» **Provided data**

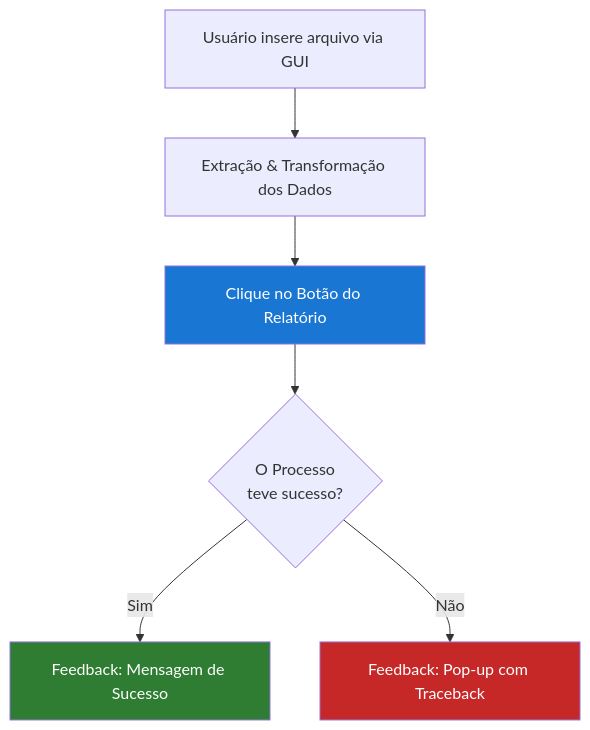
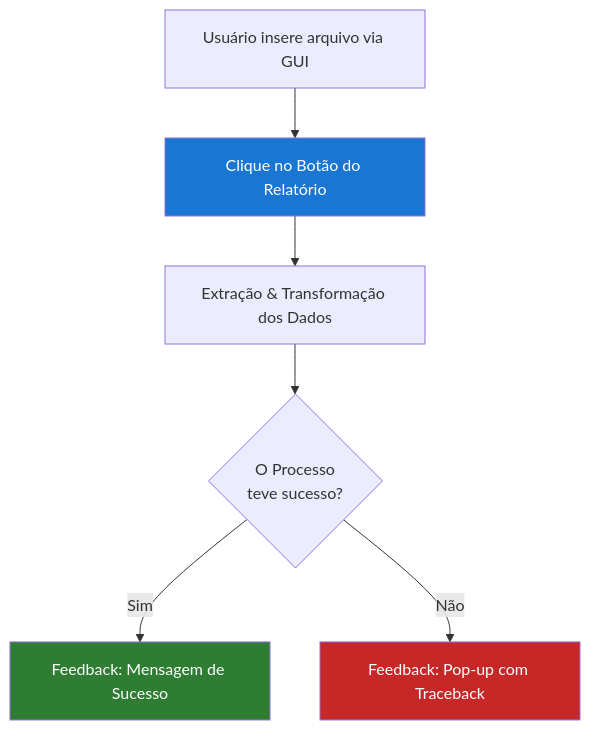
The first of 2 diagrams in README.md (ranielcaria/data-etl-extractions), drawn with Mermaid before and after one commit. The commit also changed other lines of this file, not shown here.

````diff
--- a/README.md
+++ b/README.md
@@ -11,13 +11,13 @@
 ```mermaid
 graph TD;
-    Start[Usuário insere arquivo via GUI] --> ETL[Extração & Transformação dos Dados]
-    ETL --> Action[Clique no Botão do Relatório]
-    Action --> Pipeline{O Processo <br/>teve sucesso?}
+    Start[Usuário insere arquivo via GUI] --> Action[Clique no Botão do Relatório]
+    Action --> ETL[Extração & Transformação dos Dados]
+    ETL --> Pipeline{O Processo <br/>teve sucesso?}
     
     Pipeline -- Sim --> Success[Feedback: Mensagem de Sucesso]
     Pipeline -- Não --> Error[Feedback: Pop-up com Traceback]
 
     style Success fill:#2e7d32,color:#fff
     style Error fill:#c62828,color:#fff
     style Action fill:#1976d2,color:#fff
 ```
````
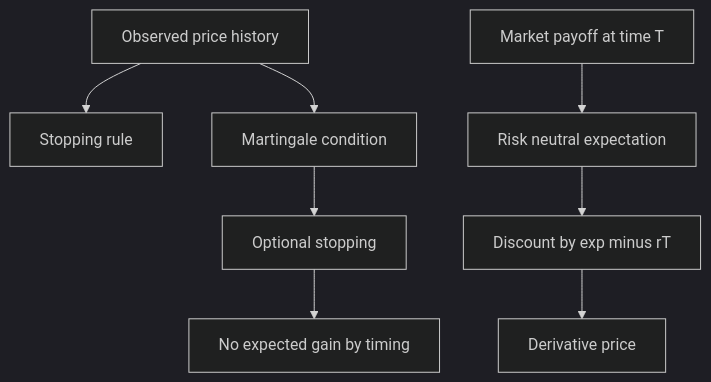
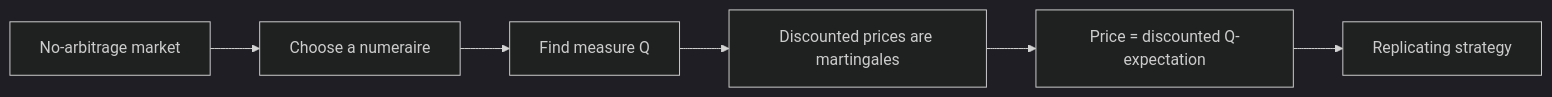
Before and after one commit to justinbrianhwang/SJ-wiki: the diagram in docs/math/probability-and-random-variables/martingales-risk-neutral-probability-black-scholes.md, drawn with Mermaid (dark theme). The commit also changed other lines of this file and 955 other files, not shown here.

````diff
--- a/docs/math/probability-and-random-variables/martingales-risk-neutral-probability-black-scholes.md
+++ b/docs/math/probability-and-random-variables/martingales-risk-neutral-probability-black-scholes.md
@@ -131,10 +220,8 @@
 ```mermaid
-graph TD
-  A["Observed price history"] --> B["Stopping rule"]
-  A --> C["Martingale condition"]
-  C --> D["Optional stopping"]
-  D --> E["No expected gain by timing"]
-  F["Market payoff at time T"] --> G["Risk neutral expectation"]
-  G --> H["Discount by exp minus rT"]
-  H --> I["Derivative price"]
+graph LR
+  A["No-arbitrage market"] --> B["Choose a numeraire"]
+  B --> C["Find measure Q"]
+  C --> D["Discounted prices are martingales"]
+  D --> E["Price = discounted Q-expectation"]
+  E --> F["Replicating strategy"]
 ```
````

» **Assignment**
Output the whole of the data, unchanged; keep the pictures out.

» **Solution for this exercise**
The first of 2 diagrams in README.md (ranielcaria/data-etl-extractions), drawn with Mermaid before and after one commit. The commit also changed other lines of this file, not shown here.

````diff
--- a/README.md
+++ b/README.md
@@ -11,13 +11,13 @@
 ```mermaid
 graph TD;
-    Start[Usuário insere arquivo via GUI] --> ETL[Extração & Transformação dos Dados]
-    ETL --> Action[Clique no Botão do Relatório]
-    Action --> Pipeline{O Processo <br/>teve sucesso?}
+    Start[Usuário insere arquivo via GUI] --> Action[Clique no Botão do Relatório]
+    Action --> ETL[Extração & Transformação dos Dados]
+    ETL --> Pipeline{O Processo <br/>teve sucesso?}
     
     Pipeline -- Sim --> Success[Feedback: Mensagem de Sucesso]
     Pipeline -- Não --> Error[Feedback: Pop-up com Traceback]
 
     style Success fill:#2e7d32,color:#fff
     style Error fill:#c62828,color:#fff
     style Action fill:#1976d2,color:#fff
 ```
````
Before and after one commit to justinbrianhwang/SJ-wiki: the diagram in docs/math/probability-and-random-variables/martingales-risk-neutral-probability-black-scholes.md, drawn with Mermaid (dark theme). The commit also changed other lines of this file and 955 other files, not shown here.

````diff
--- a/docs/math/probability-and-random-variables/martingales-risk-neutral-probability-black-scholes.md
+++ b/docs/math/probability-and-random-variables/martingales-risk-neutral-probability-black-scholes.md
@@ -131,10 +220,8 @@
 ```mermaid
-graph TD
-  A["Observed price history"] --> B["Stopping rule"]
-  A --> C["Martingale condition"]
-  C --> D["Optional stopping"]
-  D --> E["No expected gain by timing"]
-  F["Market payoff at time T"] --> G["Risk neutral expectation"]
-  G --> H["Discount by exp minus rT"]
-  H --> I["Derivative price"]
+graph LR
+  A["No-arbitrage market"] --> B["Choose a numeraire"]
+  B --> C["Find measure Q"]
+  C --> D["Discounted prices are martingales"]
+  D --> E["Price = discounted Q-expectation"]
+  E --> F["Replicating strategy"]
 ```
````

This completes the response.